Our confusion about electricity consumption could easily be overcome with the help of some clever low-powered technology. Imagine if you had a discreet control panel in your kitchen where you could find out how much electricity every appliance and light circuit in the house was consuming at that moment, complemented by tiny ambient indicators in every major room (perhaps above the light switches) that changed colour according to the overall energy consumption of the house.
Imagine if all this information were digitally recorded and turned into a computer-based analysis that made very clear, in units of your choice (cups of tea?), exactly how your house performed over the weeks and months and what differences your choices within it actually made. There is already good research evidence to show that such feedback could lead to cuts in power consumption of between 10 and 20 per cent.
Although such a product does not currently exist, this may be about to change. With the support of Powergen, I have just begun work with Luke Nicholson and Ben Pirt, of More Associates (www.moreassociates.com), to develop a system for Tree House to the specification described above. Their experience of designing user-friendly energy feedback systems in commercial environments should be invaluable in tackling the relatively uncharted territory of the British living room.
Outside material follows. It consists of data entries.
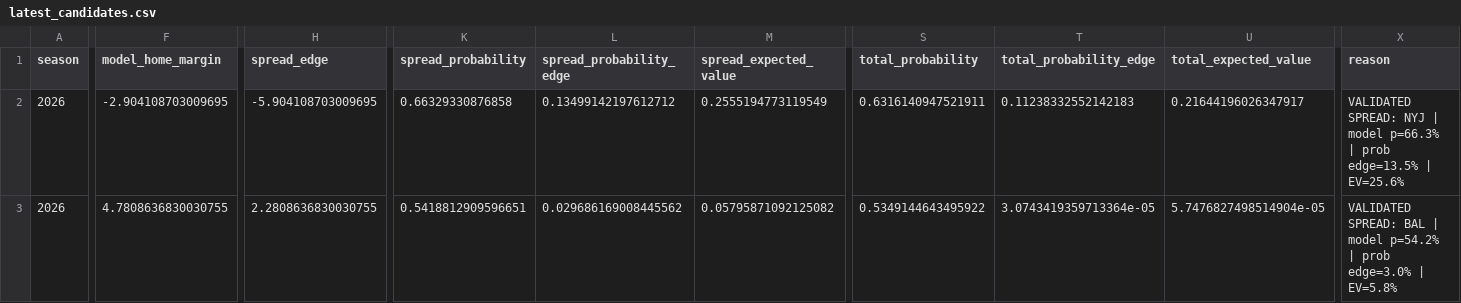
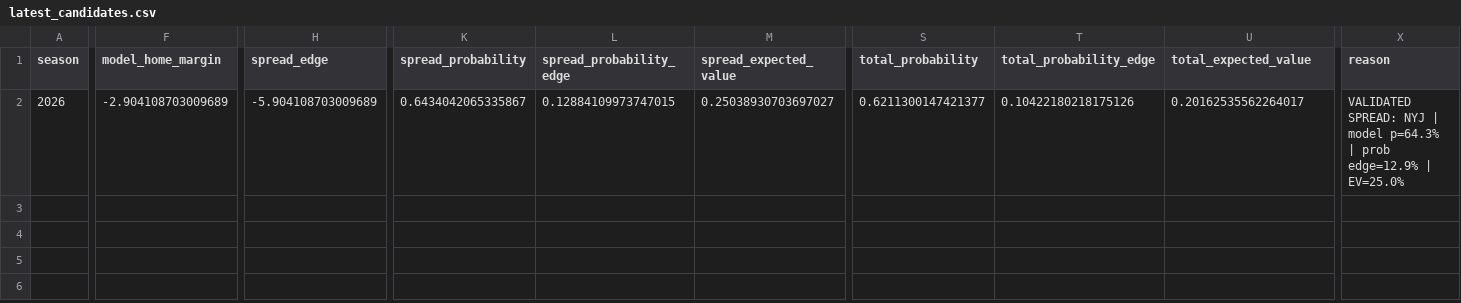
Before and after one commit to csmotherman/NFL-DATA, a CSV file: outputs/latest_candidates.csv, drawn as a sheet; only a part is shown, gaps mark what is left out; rows hold the shown columns only; the diff covers the shown part only; the diff names each change by its address in the sheet, - before the commit and + after, or states it on an @@ line.

```diff
--- a/outputs/latest_candidates.csv
+++ b/outputs/latest_candidates.csv
-F2 (model_home_margin): -2.904108703009695
+F2 (model_home_margin): -2.904108703009689
-H2 (spread_edge): -5.904108703009695
+H2 (spread_edge): -5.904108703009689
-K2 (spread_probability): 0.66329330876858
+K2 (spread_probability): 0.6434042065335867
-L2 (spread_probability_edge): 0.13499142197612712
+L2 (spread_probability_edge): 0.12884109973747015
-M2 (spread_expected_value): 0.2555194773119549
+M2 (spread_expected_value): 0.25038930703697027
-S2 (total_probability): 0.6316140947521911
+S2 (total_probability): 0.6211300147421377
-T2 (total_probability_edge): 0.11238332552142183
+T2 (total_probability_edge): 0.10422180218175126
-U2 (total_expected_value): 0.21644196026347917
+U2 (total_expected_value): 0.20162535562264017
-X2 (reason): …| model p=66.3% | prob edge=13.5% | EV=25.6%
+X2 (reason): …| model p=64.3% | prob edge=12.9% | EV=25.0%
-row 3: 2026 | 4.7808636830030755 | 2.2808636830030755 | 0.5418812909596651 | 0.029686169008445562 | 0.05795871092125082 | 0.5349144643495922 | 3.0743419359713364e-05 | 5.7476827498514904e-05 | VALIDATED SPREAD: BAL | model p=54.2% | prob edge=3.0% | EV=5.8%
```
Also changed, not shown: 1 edited cell elsewhere in this file, outputs/fantasy_epa_sos_team.csv, outputs/latest_betting_board.csv, 16 other files.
It might seem odd to develop such a system for a house that will be ultra-efficient, but we hope to use the house as a test bed for developing energy feedback products. The energy map of Tree House will also be available online, enabling anyone not only to find out what we are up to, but also to transpose their own lights and appliances with ours and see what difference this makes.
You might also think it odd that a power company wants to invest in reducing demand for its product, but all electricity suppliers are required to do this by law. This Energy Efficiency Commitment is achieved by insulating homes and encouraging use of more efficient appliances (Powergen energy efficiency line 0500 20 10 00, www.energyefficiency.powergen.co.uk) or phone the Energy Saving Trust (0845 727 7200, www.est.org.uk).
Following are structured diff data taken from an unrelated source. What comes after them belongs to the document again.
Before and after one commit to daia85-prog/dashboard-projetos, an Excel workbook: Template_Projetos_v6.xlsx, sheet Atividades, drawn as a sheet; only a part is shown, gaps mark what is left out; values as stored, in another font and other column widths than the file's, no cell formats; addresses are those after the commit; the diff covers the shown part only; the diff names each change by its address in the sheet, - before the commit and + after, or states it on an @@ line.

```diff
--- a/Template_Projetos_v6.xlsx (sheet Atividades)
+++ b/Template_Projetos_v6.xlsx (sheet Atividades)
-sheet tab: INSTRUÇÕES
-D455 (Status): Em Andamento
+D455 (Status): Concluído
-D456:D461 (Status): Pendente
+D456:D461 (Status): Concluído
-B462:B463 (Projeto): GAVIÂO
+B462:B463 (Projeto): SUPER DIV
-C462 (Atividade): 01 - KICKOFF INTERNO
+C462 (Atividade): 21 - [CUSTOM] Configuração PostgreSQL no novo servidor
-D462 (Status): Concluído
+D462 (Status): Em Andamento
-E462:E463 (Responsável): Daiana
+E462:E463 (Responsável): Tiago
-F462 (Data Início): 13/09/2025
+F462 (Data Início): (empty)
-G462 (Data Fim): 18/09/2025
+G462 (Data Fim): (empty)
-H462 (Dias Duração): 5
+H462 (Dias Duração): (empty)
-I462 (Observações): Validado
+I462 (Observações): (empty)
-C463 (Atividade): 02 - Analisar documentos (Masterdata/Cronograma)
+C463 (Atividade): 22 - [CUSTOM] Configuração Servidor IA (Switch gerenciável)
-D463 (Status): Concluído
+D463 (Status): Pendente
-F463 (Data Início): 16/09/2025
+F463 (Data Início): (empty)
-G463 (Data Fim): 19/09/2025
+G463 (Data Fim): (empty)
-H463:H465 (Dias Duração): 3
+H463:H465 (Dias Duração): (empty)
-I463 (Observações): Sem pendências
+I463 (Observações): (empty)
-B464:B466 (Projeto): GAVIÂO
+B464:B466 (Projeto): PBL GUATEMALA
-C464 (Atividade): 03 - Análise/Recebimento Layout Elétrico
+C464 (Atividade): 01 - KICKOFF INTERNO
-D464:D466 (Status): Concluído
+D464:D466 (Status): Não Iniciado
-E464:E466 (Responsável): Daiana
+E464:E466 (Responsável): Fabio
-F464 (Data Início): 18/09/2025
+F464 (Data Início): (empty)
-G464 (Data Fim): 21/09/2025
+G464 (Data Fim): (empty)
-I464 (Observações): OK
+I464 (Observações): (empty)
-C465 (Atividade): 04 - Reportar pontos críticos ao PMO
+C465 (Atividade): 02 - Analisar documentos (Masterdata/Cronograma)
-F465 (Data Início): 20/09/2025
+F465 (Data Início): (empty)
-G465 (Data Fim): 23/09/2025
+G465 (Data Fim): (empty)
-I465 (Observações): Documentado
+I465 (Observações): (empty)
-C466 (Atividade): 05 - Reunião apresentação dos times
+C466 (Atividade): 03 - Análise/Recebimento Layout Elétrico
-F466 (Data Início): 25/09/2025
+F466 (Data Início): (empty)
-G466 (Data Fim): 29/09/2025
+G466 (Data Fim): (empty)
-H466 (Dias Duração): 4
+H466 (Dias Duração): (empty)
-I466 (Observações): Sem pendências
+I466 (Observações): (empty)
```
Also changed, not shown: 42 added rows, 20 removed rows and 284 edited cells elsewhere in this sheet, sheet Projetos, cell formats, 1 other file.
How are you faring with kilowatt-hours? The problem here is the lack of a clear unit of energy. Usually, we begin with a unit - gallons, calories, doughnuts - then define a rate against it: miles per gallon, calories per meal, doughnuts per day. For electricity, we begin with a rate of consumption, the watt, then create a clumsy unit of energy with it: one kilowatt-hour of energy is expended by a kilowatt (1,000 watt) fire in one hour.
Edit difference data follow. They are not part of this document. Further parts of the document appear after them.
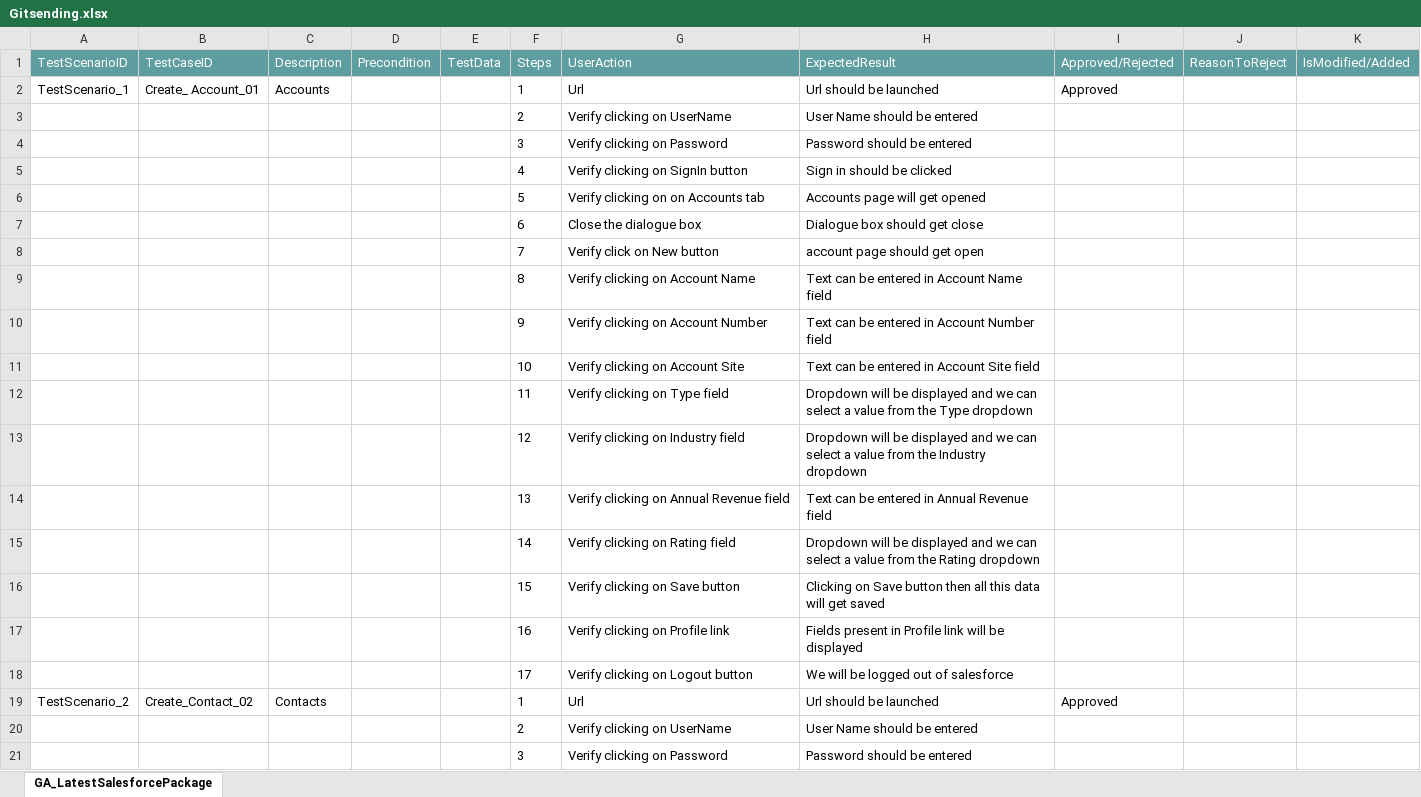
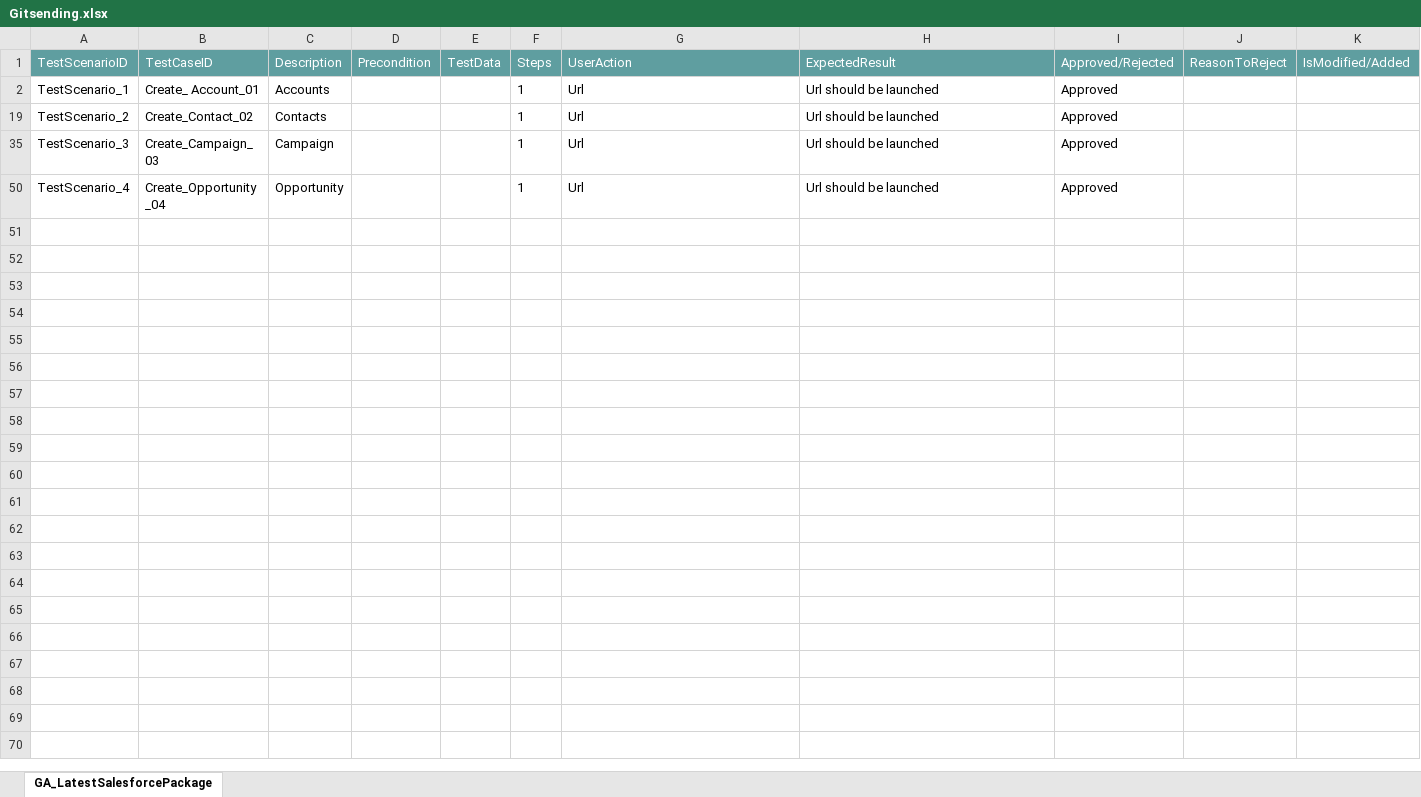
Before and after one commit to ShaikMohamedIrfan/NewURLProjectOne, an Excel workbook: Gitsending.xlsx, sheet GA_LatestSalesforcePackage, drawn as a sheet; only a part is shown; the shorter side is filled out with more unchanged rows; values as stored, in another font and other column widths than the file's, no borders; table styles not drawn; the diff covers the shown part only; the diff names each change by its address in the sheet, - before the commit and + after, or states it on an @@ line.

Commit message:
Add files via upload

```diff
--- a/Gitsending.xlsx (sheet GA_LatestSalesforcePackage)
+++ b/Gitsending.xlsx (sheet GA_LatestSalesforcePackage)
@@ row 3 hidden:  |  |  |  |  | 2 | Verify clicking on UserName | User Name should be entered @@
@@ row 4 hidden:  |  |  |  |  | 3 | Verify clicking on Password | Password should be entered @@
@@ row 5 hidden:  |  |  |  |  | 4 | Verify clicking on SignIn button | Sign in should be clicked @@
@@ row 6 hidden:  |  |  |  |  | 5 | Verify clicking on on Accounts tab | Accounts page will get opened @@
@@ row 7 hidden:  |  |  |  |  | 6 | Close the dialogue box | Dialogue box should get close @@
@@ row 8 hidden:  |  |  |  |  | 7 | Verify click on New button | account page should get open @@
@@ row 9 hidden:  |  |  |  |  | 8 | Verify clicking on Account Name | Text can be entered in Account Name field @@
@@ row 10 hidden:  |  |  |  |  | 9 | Verify clicking on Account Number | Text can be entered in Account Number field @@
@@ row 11 hidden:  |  |  |  |  | 10 | Verify clicking on Account Site | Text can be entered in Account Site field @@
@@ row 12 hidden:  |  |  |  |  | 11 | Verify clicking on Type field | Dropdown will be displayed and we can select a value from the Type dropdown @@
@@ row 13 hidden:  |  |  |  |  | 12 | Verify clicking on Industry field | Dropdown will be displayed and we can select a value from the Industry dropdown @@
@@ row 14 hidden:  |  |  |  |  | 13 | Verify clicking on Annual Revenue field | Text can be entered in Annual Revenue field @@
@@ row 15 hidden:  |  |  |  |  | 14 | Verify clicking on Rating field | Dropdown will be displayed and we can select a value from the Rating dropdown @@
@@ row 16 hidden:  |  |  |  |  | 15 | Verify clicking on Save button | Clicking on Save button then all this data will get saved @@
@@ row 17 hidden:  |  |  |  |  | 16 | Verify clicking on Profile link | Fields present in Profile link will be displayed @@
@@ row 18 hidden:  |  |  |  |  | 17 | Verify clicking on Logout button | We will be logged out of salesforce @@
@@ row 20 hidden:  |  |  |  |  | 2 | Verify clicking on UserName | User Name should be entered @@
@@ row 21 hidden:  |  |  |  |  | 3 | Verify clicking on Password | Password should be entered @@
```
Also changed, not shown: 41 hidden or unhidden rows elsewhere in this sheet.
It makes more sense to begin by focusing on the basic unit of energy that the watt itself describes: the joule (named after an English brewer not a French scientist). One watt is a rate of energy consumption of one joule per second (J/s). So one kilowatt-hour of energy is actually 1,000 x 1 (J/s) x 3,600 (seconds in an hour), which equals 3,600,000 joules or 3.6 megajoules. Perhaps if we all worked in scary megajoules rather than wimpy kilowatt-hours, we might take our power consumption a little more seriously. Anyone fancy a pint?Reuse content